Wonderfully strong and vulnerably fragile man looked at me with light heart in pain. In his eyes were mortal daring and reckless sadness, the sky burning with stars and dazzling cold sun. Red and golden autumn of his hair melted in black and turquoise fields of greenery. I touched the portrait and felt that a piece of my heart was in each particle of paint.

This strange but sincere text was typed instantly, I swear by mahistick. I can say that this is the verbal analogue of my Polygonal Painting.

If you type "Polygonal Painting" in a search engine, the most part of results will show information on polygonal graphics, which is a part of digital ( computer ) graphics. It appeared in 3D modeling to reduce the weight of figures due to polygons. Then the creation of a polygonal image moved to Adobe Illustrator, CorelDraw and Adobe Photoshop.

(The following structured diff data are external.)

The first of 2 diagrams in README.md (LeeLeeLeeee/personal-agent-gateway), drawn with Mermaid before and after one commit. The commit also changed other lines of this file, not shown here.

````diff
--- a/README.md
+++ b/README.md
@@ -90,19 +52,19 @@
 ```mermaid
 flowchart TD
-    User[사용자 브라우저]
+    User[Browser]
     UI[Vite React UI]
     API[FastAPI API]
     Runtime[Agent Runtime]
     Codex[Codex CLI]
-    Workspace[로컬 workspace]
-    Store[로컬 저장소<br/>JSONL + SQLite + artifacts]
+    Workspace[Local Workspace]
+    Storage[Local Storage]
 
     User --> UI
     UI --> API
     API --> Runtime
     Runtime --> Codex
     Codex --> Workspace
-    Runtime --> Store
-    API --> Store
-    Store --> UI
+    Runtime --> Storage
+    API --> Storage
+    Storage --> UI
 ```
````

It's interesting to create such pictures and many people are able to do that. Drawing skill is not necessary in this case. The thing is that it is only piccies that look at you from the screen and the printer. Nothing more. Bright and beautiful. But dead. Just like most of the carrion made with a puter. I know that many people, on the contrary, like it more than real painting and graphics. Well, "whatever floats your boat". Let everyone love what and how they want—I just share my opinion and experience.

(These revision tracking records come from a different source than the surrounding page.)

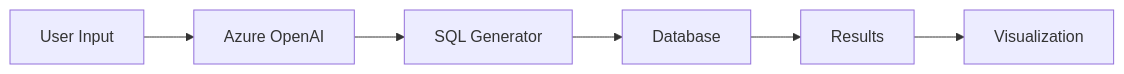
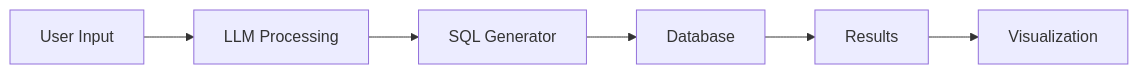
Before and after one commit to RaoVrn/QueryLens: the first of 2 diagrams in README.md, drawn with Mermaid. The commit also changed other lines of this file and 3 other files, not shown here.

````diff
--- a/README.md
+++ b/README.md
@@ -74,8 +78,8 @@
 ```mermaid
 graph LR
-    A[User Input] --> B[Azure OpenAI]
+    A[User Input] --> B[LLM Processing]
     B --> C[SQL Generator]
     C --> D[Database]
     D --> E[Results]
     E --> F[Visualization]
 ```
````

So.

In the late nineties, I was already doing magic in Macintosh. At first, it was Illustrator, then Photoshop, Corel, 3D Max, ZBrash, InDesign... Now equally easily I do three things: paint in oil, work in PhotoShop and breathe.

I'll make my point at once: computer, scanner, printer, camera may and must assist an artist but(!): only at the preparatory, auxiliary stages. When the technique starts ruling, the creativity disappears, and painting dies.

My polygonal painting has nothing to do with computer.

Everything is born in the soul, in the head, and is embodied by pencil and brush.

One girl said that Vygalov obviously uses a very rare filter of PhotoShop when creating his paintings. Okay then.

One more thing. Let no one be deceived by the term "polygon". It just hit me to give such a name to my style in 2009 when the first works appeared.

Summarizing the above, I'll add that the style and material an artist is working in and with are not important. What is important is the depth to which the author is able to penetrate, embodying his plan, subtility and sincerity of feelings which he has managed to put into the work created by him. Along with professional performance and singularity of his plan.

I'll also share my personal answer here to the question: "what is a work of art?" In case of painting.

 

First: It’s "Harmony".

Painting must cause only a range of positive emotions, sense of joy, happiness, beauty, strength ( but, once it is a range — let it be light sadness as well ).

Polenov: "... art must give happiness and joy, otherwise it is worthless. There is so much misery, so much vulgarity and filth in life, and if the art splashes horrors and villainies all over you, it will be too hard to live".

Serov: "In this century, they paint only nasty works, no pleasant ones at all. I want the pleasant and I will paint only the pleasant paintings".

Van Gogh: "Painting is a wall decoration".

 

Second: It’s "Inaccessibility". In other words – high level of professionalism.

A work of art cannot be created by a human being who neither masters at least one threshold of the necessary skill, basics of perspective, anatomy, nor has the true gift of "color hearing", nor knows the painting technology and history, etc. Of course, there are exceptions. It is next to impossible to copy a true work of art adequately. For example, Danae by Rembrandt or The Penitent Magdalene by Titian, who, by the way, applied all possible kinds of glazing in the painting.

 

And third: It’s "Emotionality".

It is critical for a work of art to be sensible, vivid, warm. It must have the depth and communicate with the viewer, keep him not only with the harmony of color and virtuosity of craft, but with the energy of evoked feelings as well. The painting must touch him to the heart, make him think, dream, smile and be sad. It should have a touch of history. At the age of twenty, Fyodor Vasilyev painted his Thaw. The whole Russia is felt through it.

It is the third point that seems to be the main one.

 

Alexander Vygalov
8 950 1939 517
boart@inbox.ru